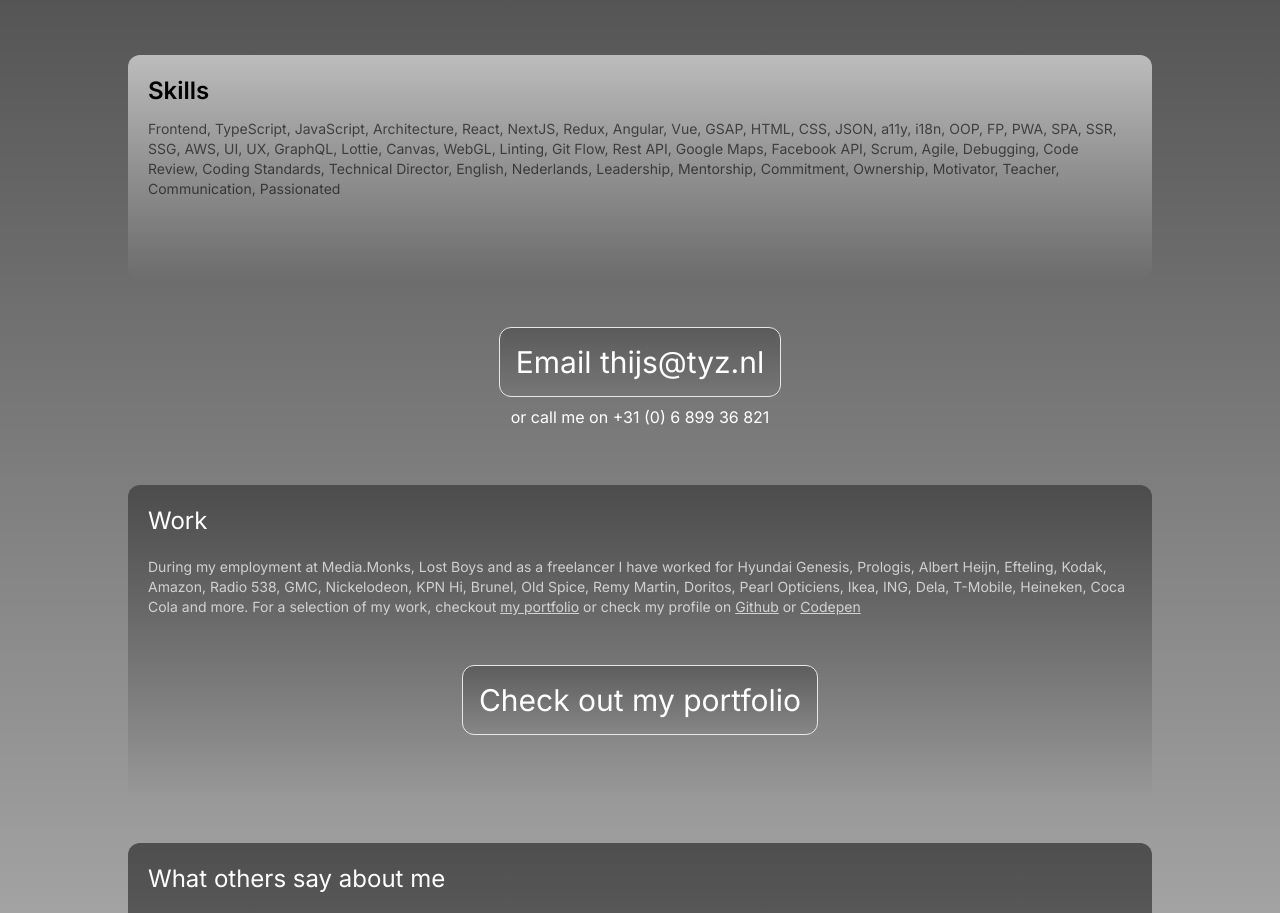
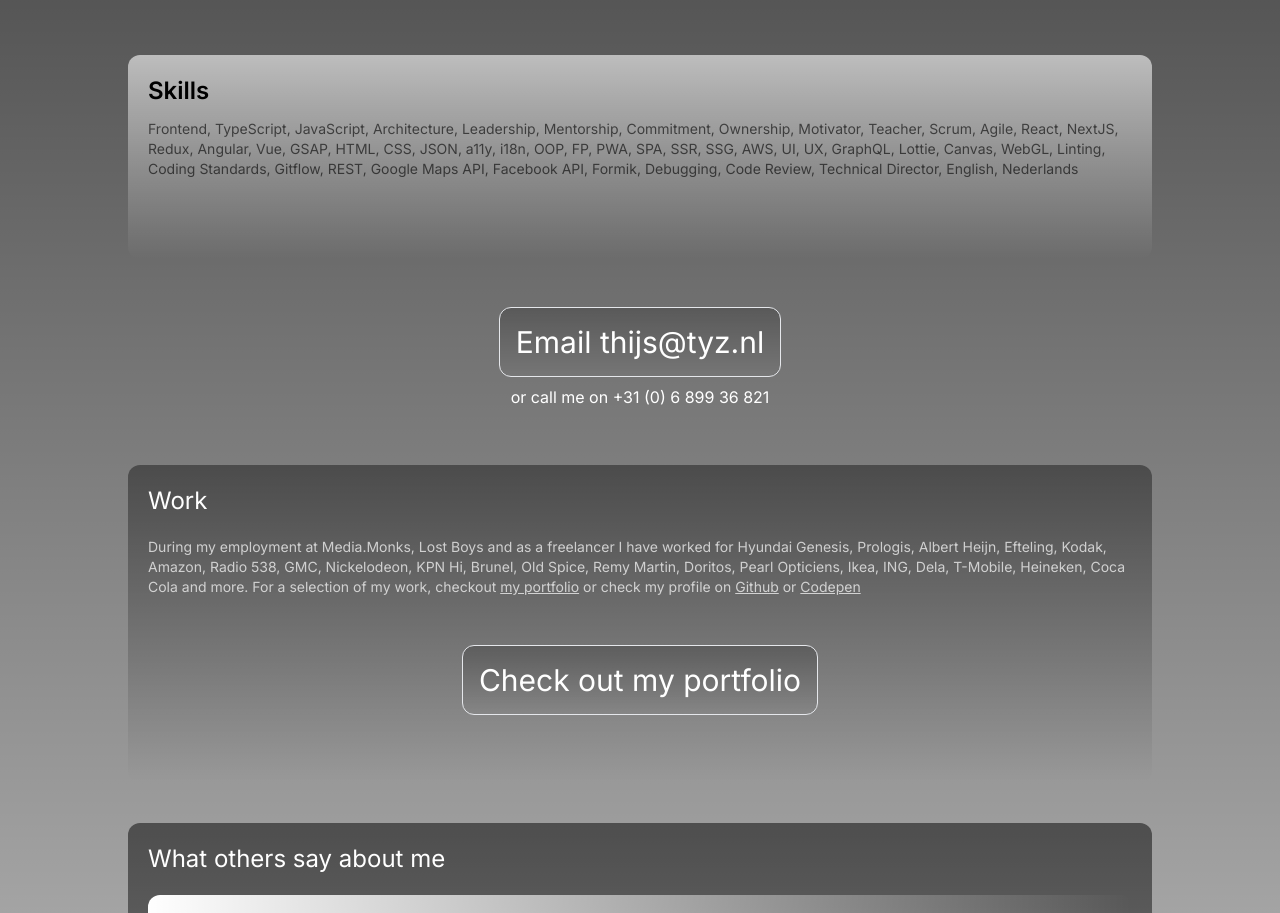
Before and after one commit to ThijsTyZ/tyz, a Next.js app: page / in a window 1280 px wide. Shown: the part 1001-1914 px from the top of the page. Built offline with nearby package versions, Linux system fonts and the light colour scheme.

Commit message:
Update copy for skills

```diff
--- a/src/app/data/copy.ts
+++ b/src/app/data/copy.ts
@@ -105,6 +105,22 @@
     href: 'https://en.wikipedia.org/wiki/Software_architecture',
     description: 'Software Architecture',
   },
+  { name: 'Leadership' },
+  { name: 'Mentorship' },
+  { name: 'Commitment' },
+  { name: 'Ownership' },
+  { name: 'Motivator' },
+  { name: 'Teacher' },
+  {
+    name: 'Scrum',
+    href: 'https://en.wikipedia.org/wiki/Scrum_(software_development)',
+    description: 'Scrum Software Development',
+  },
+  {
+    name: 'Agile',
+    href: 'https://en.wikipedia.org/wiki/Agile_management',
+    description: 'Agile manegement',
+  },
   { name: 'React', href: 'https://react.dev/', alternatives: ['ReactJS'] },
   { name: 'NextJS', href: 'https://nextjs.org/', alternatives: ['Next.JS'] },
   { name: 'Redux', href: 'https://redux.js.org/' },
@@ -181,33 +197,80 @@
     description: 'Amazon Web Services',
     alternatives: ['Cloud Computing Services'],
   },
-  { name: 'UI' },
-  { name: 'UX' },
-  { name: 'GraphQL' },
-  { name: 'Lottie' },
-  { name: 'Canvas' },
-  { name: 'WebGL' },
-  { name: 'Linting' },
-  { name: 'Git Flow' },
-  { name: 'Rest API' },
-  { name: 'Google Maps' },
-  { name: 'Facebook API' },
-  { name: 'Scrum' },
-  { name: 'Agile' },
+  {
+    name: 'UI',
+    href: 'https://en.wikipedia.org/wiki/User_interface',
+    description: 'User Interface',
+  },
+  {
+    name: 'UX',
+    href: 'https://en.wikipedia.org/wiki/User_experience',
+    description: 'User Experience',
+  },
+  { name: 'GraphQL', href: 'https://en.wikipedia.org/wiki/GraphQL' },
+  { name: 'Lottie', href: 'https://airbnb.design/lottie/' },
+  {
+    name: 'Canvas',
+    href: 'https://developer.mozilla.org/en-US/docs/Web/API/Canvas_API',
+    description: 'Canvas API',
+  },
+  {
+    name: 'WebGL',
+    href: 'https://developer.mozilla.org/en-US/docs/Web/API/WebGL_API',
+    description: 'WebGL: 2D and 3D graphics for the web',
+  },
+  { name: 'Linting', href: 'https://github.com/mediamonks/eslint-config' },
+  {
+    name: 'Coding Standards',
+    href: 'https://github.com/mediamonks/frontend-coding-standards',
+  },
+  {
+    name: 'Gitflow',
+    href: 'https://www.atlassian.com/git/tutorials/comparing-workflows/gitflow-workflow',
+    description: 'Gitflow Workflow',
+  },
+  {
+    name: 'REST',
+    href: 'https://en.wikipedia.org/wiki/Representational_state_transfer',
+    description: 'Representational state transfer',
+  },
+  {
+    name: 'Google Maps API',
+    href: 'https://developers.google.com/maps',
+    alternatives: [
+      'Maps Embed API',
+      'Maps JavaScript API',
+      'Places Library',
+      'Street View Static API',
+      'Directions API',
+      'Distance Matrix API',
+      'Elevation API',
+      'Geocoding API',
+      'Geolocation API',
+      'Places API',
+      'Roads API',
+      'Time Zone API',
+    ],
+  },
+  {
+    name: 'Facebook API',
+    href: 'https://developers.facebook.com/docs/',
+    alternatives: ['Meta App Development', 'Graph API'],
+  },
+  {
+    name: 'Formik',
+    href: 'https://formik.org/',
+    description: 'Form library for React',
+  },
   { name: 'Debugging' },
   { name: 'Code Review' },
-  { name: 'Coding Standards' },
-  { name: 'Technical Director' },
-  { name: 'English' },
+  {
+    name: 'Technical Director',
+    href: 'https://en.wikipedia.org/wiki/Technical_director',
+    alternatives: ['TD'],
+  },
+  { name: 'English', alternatives: ['EN', 'Engels'] },
   { name: 'Nederlands', alternatives: ['Dutch', 'NL'] },
-  { name: 'Leadership' },
-  { name: 'Mentorship' },
-  { name: 'Commitment' },
-  { name: 'Ownership', href: '#ownership' },
-  { name: 'Motivator' },
-  { name: 'Teacher' },
-  { name: 'Communication' },
-  { name: 'Passionated' },
 ] as const;
 
 export const keywords: Array<string> = [
```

────────

→ **HOW TO COMPLETE THIS TASK**
Pictures aside, retype the entries above exactly as they are.

→ **RESPONSE TO THIS EXERCISE**
Before and after one commit to ThijsTyZ/tyz, a Next.js app: page / in a window 1280 px wide. Shown: the part 1001-1914 px from the top of the page. Built offline with nearby package versions, Linux system fonts and the light colour scheme.

Commit message:
Update copy for skills

```diff
--- a/src/app/data/copy.ts
+++ b/src/app/data/copy.ts
@@ -105,6 +105,22 @@
     href: 'https://en.wikipedia.org/wiki/Software_architecture',
     description: 'Software Architecture',
   },
+  { name: 'Leadership' },
+  { name: 'Mentorship' },
+  { name: 'Commitment' },
+  { name: 'Ownership' },
+  { name: 'Motivator' },
+  { name: 'Teacher' },
+  {
+    name: 'Scrum',
+    href: 'https://en.wikipedia.org/wiki/Scrum_(software_development)',
+    description: 'Scrum Software Development',
+  },
+  {
+    name: 'Agile',
+    href: 'https://en.wikipedia.org/wiki/Agile_management',
+    description: 'Agile manegement',
+  },
   { name: 'React', href: 'https://react.dev/', alternatives: ['ReactJS'] },
   { name: 'NextJS', href: 'https://nextjs.org/', alternatives: ['Next.JS'] },
   { name: 'Redux', href: 'https://redux.js.org/' },
@@ -181,33 +197,80 @@
     description: 'Amazon Web Services',
     alternatives: ['Cloud Computing Services'],
   },
-  { name: 'UI' },
-  { name: 'UX' },
-  { name: 'GraphQL' },
-  { name: 'Lottie' },
-  { name: 'Canvas' },
-  { name: 'WebGL' },
-  { name: 'Linting' },
-  { name: 'Git Flow' },
-  { name: 'Rest API' },
-  { name: 'Google Maps' },
-  { name: 'Facebook API' },
-  { name: 'Scrum' },
-  { name: 'Agile' },
+  {
+    name: 'UI',
+    href: 'https://en.wikipedia.org/wiki/User_interface',
+    description: 'User Interface',
+  },
+  {
+    name: 'UX',
+    href: 'https://en.wikipedia.org/wiki/User_experience',
+    description: 'User Experience',
+  },
+  { name: 'GraphQL', href: 'https://en.wikipedia.org/wiki/GraphQL' },
+  { name: 'Lottie', href: 'https://airbnb.design/lottie/' },
+  {
+    name: 'Canvas',
+    href: 'https://developer.mozilla.org/en-US/docs/Web/API/Canvas_API',
+    description: 'Canvas API',
+  },
+  {
+    name: 'WebGL',
+    href: 'https://developer.mozilla.org/en-US/docs/Web/API/WebGL_API',
+    description: 'WebGL: 2D and 3D graphics for the web',
+  },
+  { name: 'Linting', href: 'https://github.com/mediamonks/eslint-config' },
+  {
+    name: 'Coding Standards',
+    href: 'https://github.com/mediamonks/frontend-coding-standards',
+  },
+  {
+    name: 'Gitflow',
+    href: 'https://www.atlassian.com/git/tutorials/comparing-workflows/gitflow-workflow',
+    description: 'Gitflow Workflow',
+  },
+  {
+    name: 'REST',
+    href: 'https://en.wikipedia.org/wiki/Representational_state_transfer',
+    description: 'Representational state transfer',
+  },
+  {
+    name: 'Google Maps API',
+    href: 'https://developers.google.com/maps',
+    alternatives: [
+      'Maps Embed API',
+      'Maps JavaScript API',
+      'Places Library',
+      'Street View Static API',
+      'Directions API',
+      'Distance Matrix API',
+      'Elevation API',
+      'Geocoding API',
+      'Geolocation API',
+      'Places API',
+      'Roads API',
+      'Time Zone API',
+    ],
+  },
+  {
+    name: 'Facebook API',
+    href: 'https://developers.facebook.com/docs/',
+    alternatives: ['Meta App Development', 'Graph API'],
+  },
+  {
+    name: 'Formik',
+    href: 'https://formik.org/',
+    description: 'Form library for React',
+  },
   { name: 'Debugging' },
   { name: 'Code Review' },
-  { name: 'Coding Standards' },
-  { name: 'Technical Director' },
-  { name: 'English' },
+  {
+    name: 'Technical Director',
+    href: 'https://en.wikipedia.org/wiki/Technical_director',
+    alternatives: ['TD'],
+  },
+  { name: 'English', alternatives: ['EN', 'Engels'] },
   { name: 'Nederlands', alternatives: ['Dutch', 'NL'] },
-  { name: 'Leadership' },
-  { name: 'Mentorship' },
-  { name: 'Commitment' },
-  { name: 'Ownership', href: '#ownership' },
-  { name: 'Motivator' },
-  { name: 'Teacher' },
-  { name: 'Communication' },
-  { name: 'Passionated' },
 ] as const;
 
 export const keywords: Array<string> = [
```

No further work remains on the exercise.